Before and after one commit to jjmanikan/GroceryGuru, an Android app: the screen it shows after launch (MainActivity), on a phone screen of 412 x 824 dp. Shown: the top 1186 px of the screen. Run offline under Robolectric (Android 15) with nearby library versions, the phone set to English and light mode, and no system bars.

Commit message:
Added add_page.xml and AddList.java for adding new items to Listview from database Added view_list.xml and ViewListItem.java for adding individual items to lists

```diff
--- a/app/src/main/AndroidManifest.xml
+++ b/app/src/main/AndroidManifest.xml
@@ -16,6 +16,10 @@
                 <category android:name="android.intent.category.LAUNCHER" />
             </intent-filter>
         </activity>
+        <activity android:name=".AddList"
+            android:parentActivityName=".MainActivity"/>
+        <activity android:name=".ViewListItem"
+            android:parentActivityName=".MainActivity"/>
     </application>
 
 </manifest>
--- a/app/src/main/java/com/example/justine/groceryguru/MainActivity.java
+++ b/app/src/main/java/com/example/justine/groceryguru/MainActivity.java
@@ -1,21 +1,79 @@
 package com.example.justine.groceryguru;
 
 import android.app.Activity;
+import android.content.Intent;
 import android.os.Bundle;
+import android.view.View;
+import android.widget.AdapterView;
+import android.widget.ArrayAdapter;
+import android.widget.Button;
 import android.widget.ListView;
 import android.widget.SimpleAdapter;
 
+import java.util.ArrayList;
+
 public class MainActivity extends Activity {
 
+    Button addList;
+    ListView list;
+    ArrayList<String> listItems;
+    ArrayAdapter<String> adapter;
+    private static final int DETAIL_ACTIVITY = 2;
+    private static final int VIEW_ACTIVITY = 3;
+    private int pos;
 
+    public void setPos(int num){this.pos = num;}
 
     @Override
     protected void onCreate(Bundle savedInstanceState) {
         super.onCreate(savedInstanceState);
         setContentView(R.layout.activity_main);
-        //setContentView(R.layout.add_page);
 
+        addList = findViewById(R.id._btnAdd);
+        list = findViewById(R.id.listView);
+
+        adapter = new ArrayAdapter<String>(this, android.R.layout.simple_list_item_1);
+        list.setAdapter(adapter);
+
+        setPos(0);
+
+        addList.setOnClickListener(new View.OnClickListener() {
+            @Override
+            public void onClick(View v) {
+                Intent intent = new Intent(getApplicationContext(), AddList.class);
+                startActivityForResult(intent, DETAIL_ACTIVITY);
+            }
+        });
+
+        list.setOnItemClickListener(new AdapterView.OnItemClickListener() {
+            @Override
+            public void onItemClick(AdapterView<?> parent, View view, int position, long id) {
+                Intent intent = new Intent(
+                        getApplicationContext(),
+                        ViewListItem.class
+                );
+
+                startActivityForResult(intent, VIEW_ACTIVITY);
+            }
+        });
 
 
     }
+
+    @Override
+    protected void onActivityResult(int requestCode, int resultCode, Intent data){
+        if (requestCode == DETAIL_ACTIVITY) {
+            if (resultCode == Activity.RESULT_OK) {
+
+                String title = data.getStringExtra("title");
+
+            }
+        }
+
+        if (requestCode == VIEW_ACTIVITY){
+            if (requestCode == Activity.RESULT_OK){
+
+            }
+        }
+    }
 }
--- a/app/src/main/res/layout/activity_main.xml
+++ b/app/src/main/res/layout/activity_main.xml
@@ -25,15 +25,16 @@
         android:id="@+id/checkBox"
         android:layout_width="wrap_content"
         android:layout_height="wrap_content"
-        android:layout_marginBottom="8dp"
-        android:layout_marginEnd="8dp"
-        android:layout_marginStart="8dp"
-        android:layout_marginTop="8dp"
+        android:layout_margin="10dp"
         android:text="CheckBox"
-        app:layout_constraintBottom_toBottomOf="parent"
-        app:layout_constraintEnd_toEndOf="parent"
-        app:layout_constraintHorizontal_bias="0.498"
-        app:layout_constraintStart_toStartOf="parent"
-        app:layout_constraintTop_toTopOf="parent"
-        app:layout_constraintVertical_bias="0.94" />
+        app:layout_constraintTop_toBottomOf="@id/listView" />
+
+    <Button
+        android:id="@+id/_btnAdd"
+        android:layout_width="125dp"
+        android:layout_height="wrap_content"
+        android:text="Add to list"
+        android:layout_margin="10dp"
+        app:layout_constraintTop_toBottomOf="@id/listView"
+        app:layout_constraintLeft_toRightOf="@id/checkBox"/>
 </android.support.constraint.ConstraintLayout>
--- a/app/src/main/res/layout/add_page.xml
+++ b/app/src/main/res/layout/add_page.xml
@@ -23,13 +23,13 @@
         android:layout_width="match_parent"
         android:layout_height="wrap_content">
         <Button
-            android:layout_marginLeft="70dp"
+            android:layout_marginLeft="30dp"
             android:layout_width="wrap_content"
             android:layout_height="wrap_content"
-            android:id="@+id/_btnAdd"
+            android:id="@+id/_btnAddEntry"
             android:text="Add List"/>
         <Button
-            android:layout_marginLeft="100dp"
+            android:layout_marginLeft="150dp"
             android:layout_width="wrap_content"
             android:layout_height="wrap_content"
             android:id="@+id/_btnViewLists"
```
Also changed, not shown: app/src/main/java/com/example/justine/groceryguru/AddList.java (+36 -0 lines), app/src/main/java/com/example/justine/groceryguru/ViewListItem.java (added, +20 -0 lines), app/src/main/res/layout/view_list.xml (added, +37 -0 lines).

···

[Problem to solve]:
Line tally for "void": say how many lines of the records above contain it, and give nothing but the number.

[Response to this exercise]:
5